If you can make it easy for your readers to get the information they’re seeking (relevant to them), then you’re doing a high quality job for them, something they’re willing to pay for, even when there are free sources of less-well-organized information available.

Point 5:

most Web 2.0 sites aren’t useful until they’ve got a high level of participation. If the users are creating content, no users = no content. If there’s no content, no users are going to bother participating, rinse, lather, repeat, the circle goes around and around.

Point 6:

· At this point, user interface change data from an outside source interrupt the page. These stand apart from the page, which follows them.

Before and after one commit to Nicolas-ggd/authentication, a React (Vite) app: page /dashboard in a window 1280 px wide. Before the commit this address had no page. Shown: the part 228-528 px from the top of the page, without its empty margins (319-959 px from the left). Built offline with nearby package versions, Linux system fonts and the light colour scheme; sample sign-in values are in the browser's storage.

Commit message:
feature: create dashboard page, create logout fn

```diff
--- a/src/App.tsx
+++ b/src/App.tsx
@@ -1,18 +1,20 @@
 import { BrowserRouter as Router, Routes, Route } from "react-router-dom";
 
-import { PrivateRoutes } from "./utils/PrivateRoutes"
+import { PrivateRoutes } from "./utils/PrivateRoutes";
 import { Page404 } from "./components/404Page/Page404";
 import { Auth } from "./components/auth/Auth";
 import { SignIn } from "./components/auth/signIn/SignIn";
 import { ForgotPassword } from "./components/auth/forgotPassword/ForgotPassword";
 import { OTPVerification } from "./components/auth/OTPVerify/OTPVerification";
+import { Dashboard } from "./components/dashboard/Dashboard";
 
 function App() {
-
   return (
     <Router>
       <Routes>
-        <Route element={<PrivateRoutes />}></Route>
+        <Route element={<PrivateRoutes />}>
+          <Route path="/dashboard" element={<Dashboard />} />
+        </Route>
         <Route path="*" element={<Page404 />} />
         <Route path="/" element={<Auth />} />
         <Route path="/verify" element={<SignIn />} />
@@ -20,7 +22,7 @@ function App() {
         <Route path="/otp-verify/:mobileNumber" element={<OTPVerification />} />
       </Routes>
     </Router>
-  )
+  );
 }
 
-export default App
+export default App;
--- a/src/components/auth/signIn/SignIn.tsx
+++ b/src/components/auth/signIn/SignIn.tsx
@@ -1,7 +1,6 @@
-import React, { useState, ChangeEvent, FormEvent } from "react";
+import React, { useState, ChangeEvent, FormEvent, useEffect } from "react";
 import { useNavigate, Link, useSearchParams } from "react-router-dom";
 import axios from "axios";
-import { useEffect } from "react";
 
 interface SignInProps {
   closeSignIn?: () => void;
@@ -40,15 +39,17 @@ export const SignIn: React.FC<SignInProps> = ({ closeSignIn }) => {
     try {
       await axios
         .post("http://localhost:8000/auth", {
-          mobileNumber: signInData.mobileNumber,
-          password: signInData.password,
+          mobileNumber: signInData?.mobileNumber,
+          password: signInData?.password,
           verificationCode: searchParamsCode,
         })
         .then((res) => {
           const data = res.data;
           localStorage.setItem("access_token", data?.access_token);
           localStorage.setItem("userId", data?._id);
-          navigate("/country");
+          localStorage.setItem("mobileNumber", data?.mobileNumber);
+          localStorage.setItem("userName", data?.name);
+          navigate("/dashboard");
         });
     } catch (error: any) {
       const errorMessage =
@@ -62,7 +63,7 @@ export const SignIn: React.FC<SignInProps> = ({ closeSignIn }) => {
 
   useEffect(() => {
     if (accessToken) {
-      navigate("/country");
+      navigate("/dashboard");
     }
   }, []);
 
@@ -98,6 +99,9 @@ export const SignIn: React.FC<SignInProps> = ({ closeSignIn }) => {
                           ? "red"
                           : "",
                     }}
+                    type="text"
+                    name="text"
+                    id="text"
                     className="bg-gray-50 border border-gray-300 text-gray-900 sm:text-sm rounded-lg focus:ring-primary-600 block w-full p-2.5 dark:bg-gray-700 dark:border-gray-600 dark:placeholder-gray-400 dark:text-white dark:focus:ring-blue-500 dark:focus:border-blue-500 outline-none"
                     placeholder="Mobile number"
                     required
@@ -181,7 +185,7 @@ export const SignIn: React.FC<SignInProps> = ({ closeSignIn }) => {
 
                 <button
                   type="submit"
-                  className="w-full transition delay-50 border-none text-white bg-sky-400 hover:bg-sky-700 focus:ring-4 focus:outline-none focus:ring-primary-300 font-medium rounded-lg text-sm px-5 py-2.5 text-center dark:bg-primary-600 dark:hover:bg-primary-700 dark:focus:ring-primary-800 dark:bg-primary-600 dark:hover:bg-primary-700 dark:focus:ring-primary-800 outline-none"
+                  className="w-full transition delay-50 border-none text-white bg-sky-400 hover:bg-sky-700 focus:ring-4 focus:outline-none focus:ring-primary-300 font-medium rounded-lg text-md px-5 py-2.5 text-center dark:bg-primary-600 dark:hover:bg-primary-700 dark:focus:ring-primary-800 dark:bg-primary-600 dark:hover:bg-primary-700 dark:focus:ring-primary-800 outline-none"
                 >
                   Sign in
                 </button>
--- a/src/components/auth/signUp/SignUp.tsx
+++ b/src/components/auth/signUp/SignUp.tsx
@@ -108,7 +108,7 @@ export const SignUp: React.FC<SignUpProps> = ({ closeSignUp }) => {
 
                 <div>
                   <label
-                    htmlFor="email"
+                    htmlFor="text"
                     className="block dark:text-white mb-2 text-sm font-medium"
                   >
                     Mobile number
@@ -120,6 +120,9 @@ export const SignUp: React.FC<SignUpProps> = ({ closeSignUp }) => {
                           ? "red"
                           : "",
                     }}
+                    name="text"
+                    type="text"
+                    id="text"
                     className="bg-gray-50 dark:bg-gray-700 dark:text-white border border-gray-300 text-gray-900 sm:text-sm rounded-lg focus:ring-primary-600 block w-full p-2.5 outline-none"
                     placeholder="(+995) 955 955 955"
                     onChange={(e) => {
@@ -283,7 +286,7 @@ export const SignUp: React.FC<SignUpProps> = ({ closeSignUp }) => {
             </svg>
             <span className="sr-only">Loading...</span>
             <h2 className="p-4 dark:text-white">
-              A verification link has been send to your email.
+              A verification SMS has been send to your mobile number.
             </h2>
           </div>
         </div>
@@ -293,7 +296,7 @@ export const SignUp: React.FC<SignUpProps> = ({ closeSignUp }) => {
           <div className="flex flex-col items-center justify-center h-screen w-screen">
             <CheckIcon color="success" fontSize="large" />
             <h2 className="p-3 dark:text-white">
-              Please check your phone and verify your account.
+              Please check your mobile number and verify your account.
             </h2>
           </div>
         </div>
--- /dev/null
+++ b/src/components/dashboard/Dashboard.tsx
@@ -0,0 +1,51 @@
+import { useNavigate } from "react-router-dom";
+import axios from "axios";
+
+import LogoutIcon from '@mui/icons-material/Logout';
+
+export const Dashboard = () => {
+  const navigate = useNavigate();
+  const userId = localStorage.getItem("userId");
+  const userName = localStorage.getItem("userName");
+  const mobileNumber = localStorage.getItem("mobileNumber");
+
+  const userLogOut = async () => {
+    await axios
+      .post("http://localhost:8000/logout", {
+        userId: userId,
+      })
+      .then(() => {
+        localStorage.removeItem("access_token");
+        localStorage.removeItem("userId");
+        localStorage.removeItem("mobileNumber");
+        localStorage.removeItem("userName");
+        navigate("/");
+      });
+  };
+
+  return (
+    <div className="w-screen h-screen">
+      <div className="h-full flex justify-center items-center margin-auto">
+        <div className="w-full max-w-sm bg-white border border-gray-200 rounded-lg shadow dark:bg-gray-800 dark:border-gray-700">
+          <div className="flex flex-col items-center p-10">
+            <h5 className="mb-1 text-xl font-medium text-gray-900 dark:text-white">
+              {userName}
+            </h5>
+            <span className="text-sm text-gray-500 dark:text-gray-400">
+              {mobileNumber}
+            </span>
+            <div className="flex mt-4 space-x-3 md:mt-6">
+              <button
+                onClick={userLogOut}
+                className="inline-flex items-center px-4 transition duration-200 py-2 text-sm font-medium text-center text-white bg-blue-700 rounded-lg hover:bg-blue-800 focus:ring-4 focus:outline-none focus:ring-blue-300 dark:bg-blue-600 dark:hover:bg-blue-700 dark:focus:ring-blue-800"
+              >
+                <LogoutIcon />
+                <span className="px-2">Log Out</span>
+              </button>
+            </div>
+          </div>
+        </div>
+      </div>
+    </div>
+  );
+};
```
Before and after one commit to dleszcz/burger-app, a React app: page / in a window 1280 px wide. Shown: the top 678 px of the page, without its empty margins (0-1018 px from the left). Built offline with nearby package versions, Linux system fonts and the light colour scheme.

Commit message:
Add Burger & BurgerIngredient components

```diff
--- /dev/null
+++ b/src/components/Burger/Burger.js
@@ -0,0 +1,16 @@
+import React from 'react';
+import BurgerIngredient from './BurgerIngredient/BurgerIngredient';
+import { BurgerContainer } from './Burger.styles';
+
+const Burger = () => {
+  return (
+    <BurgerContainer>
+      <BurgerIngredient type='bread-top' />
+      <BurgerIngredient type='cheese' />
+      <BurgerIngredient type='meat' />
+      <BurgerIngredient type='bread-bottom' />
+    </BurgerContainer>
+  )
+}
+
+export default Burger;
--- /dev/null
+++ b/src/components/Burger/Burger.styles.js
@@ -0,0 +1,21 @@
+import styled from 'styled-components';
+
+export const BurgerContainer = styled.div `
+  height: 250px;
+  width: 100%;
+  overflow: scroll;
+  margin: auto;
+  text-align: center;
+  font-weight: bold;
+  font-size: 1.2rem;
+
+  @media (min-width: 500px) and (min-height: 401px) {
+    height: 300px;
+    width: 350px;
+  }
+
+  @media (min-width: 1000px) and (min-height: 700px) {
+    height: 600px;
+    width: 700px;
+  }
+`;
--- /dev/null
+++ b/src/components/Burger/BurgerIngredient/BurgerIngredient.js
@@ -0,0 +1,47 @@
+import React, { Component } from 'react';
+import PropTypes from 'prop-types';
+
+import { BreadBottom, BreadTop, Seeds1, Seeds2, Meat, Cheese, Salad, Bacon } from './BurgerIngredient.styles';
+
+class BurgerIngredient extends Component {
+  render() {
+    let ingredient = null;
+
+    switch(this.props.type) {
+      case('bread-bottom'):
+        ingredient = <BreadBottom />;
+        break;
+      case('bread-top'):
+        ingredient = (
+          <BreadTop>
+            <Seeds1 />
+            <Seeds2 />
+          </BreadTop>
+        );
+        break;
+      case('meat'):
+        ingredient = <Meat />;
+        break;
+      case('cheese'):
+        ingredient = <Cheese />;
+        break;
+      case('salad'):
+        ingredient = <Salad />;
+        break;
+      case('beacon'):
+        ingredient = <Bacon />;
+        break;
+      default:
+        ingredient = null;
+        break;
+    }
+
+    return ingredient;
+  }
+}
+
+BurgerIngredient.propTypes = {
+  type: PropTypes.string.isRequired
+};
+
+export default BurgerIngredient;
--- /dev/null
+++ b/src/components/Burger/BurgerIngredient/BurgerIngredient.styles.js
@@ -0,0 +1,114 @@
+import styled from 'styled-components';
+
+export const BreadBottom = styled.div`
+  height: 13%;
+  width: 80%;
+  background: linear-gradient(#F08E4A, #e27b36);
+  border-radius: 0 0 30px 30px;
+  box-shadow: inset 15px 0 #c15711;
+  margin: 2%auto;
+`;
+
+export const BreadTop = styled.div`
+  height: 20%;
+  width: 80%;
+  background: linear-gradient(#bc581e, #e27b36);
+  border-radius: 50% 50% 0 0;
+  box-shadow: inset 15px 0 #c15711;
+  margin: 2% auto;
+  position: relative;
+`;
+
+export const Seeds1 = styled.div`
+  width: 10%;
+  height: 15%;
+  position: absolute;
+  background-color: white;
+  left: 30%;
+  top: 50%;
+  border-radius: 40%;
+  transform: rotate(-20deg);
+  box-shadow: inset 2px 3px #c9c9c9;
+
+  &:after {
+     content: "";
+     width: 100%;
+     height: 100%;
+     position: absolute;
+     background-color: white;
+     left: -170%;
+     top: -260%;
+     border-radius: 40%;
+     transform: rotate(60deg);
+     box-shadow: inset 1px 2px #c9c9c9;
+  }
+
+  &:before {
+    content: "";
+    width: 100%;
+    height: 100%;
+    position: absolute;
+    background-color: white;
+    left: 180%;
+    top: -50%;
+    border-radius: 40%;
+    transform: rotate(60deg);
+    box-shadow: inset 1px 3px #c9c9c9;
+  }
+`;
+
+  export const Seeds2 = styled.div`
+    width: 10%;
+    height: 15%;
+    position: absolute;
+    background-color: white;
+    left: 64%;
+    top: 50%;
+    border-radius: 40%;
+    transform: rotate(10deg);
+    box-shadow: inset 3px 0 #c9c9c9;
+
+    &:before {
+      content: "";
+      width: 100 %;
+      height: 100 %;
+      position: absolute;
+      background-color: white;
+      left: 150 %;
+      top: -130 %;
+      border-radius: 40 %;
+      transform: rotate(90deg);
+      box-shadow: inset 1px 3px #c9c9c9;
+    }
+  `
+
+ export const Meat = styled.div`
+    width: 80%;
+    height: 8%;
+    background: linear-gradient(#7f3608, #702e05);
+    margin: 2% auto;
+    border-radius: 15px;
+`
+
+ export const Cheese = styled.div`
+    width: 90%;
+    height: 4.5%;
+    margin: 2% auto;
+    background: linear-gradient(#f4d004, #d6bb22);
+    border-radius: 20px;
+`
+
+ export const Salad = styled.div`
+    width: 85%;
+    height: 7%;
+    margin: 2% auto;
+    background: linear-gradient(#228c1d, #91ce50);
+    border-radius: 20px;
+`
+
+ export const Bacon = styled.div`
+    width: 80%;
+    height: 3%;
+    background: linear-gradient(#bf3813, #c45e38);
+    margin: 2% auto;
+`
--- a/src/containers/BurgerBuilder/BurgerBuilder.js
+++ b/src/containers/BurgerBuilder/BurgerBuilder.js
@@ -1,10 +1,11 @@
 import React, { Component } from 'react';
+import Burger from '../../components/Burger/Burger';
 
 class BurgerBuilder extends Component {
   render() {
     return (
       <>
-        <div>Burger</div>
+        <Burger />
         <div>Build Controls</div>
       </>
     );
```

This becomes even further burdened by the proliferation of “me too” sites. Here you see nine different sites that all serve similar purposes. If I have limited time and each site requires a substantial time investment, how am I going to choose which one I’ll use when they all offer essentially the same thing? What happens instead is that most people choose not to choose and sit things out until a clear winner emerges. For those who do pick a site, the site they’ve chosen is only one of many, so it sees less traffic than if there were fewer available, which means less content, which means it’s less useful.

Point 7:

if I’ve already got a way to do something, it’s going to take a lot to make me change to a new way.

If you want me to switch, you have to not just be better, you have to be way better for me to make that effort.

Point 8:

Usability is often a huge barrier preventing new users from jumping in. Your tool has to be obvious, not only why you would use it, but how you would use it.

There are several other points… but here’s the final summary

via Bench Marks » Blog Archive » Why Web 2.0 is failing in Biology.


Tag Galaxy

This is so cool just to play with. Doesn’t actually go anywhere but fun.

Tag Galaxy.

Evernote Has Been Busy! – ReadWriteWeb

Now i like the concept behind Evernote and i’ve tried SimplyBox. Can’t say i used SimplyBox as much and the UI didn’t appear to be too intuitive to me but i can be pretty dumb.

Anyway, there have been changes at Evernote and i think i’m going to like the support for various clients. Time to check it out.

Evernote Has Been Busy! – ReadWriteWeb.

Facebook’s Response To Twitter

Quite interesting take on changes being made with FB in response to Twitter. I know i use both services but Twitter not as much as i would like to. If FB really does do a lot of what Twitter does then i wonder how much i’ll use the latter…

Facebook’s Response To Twitter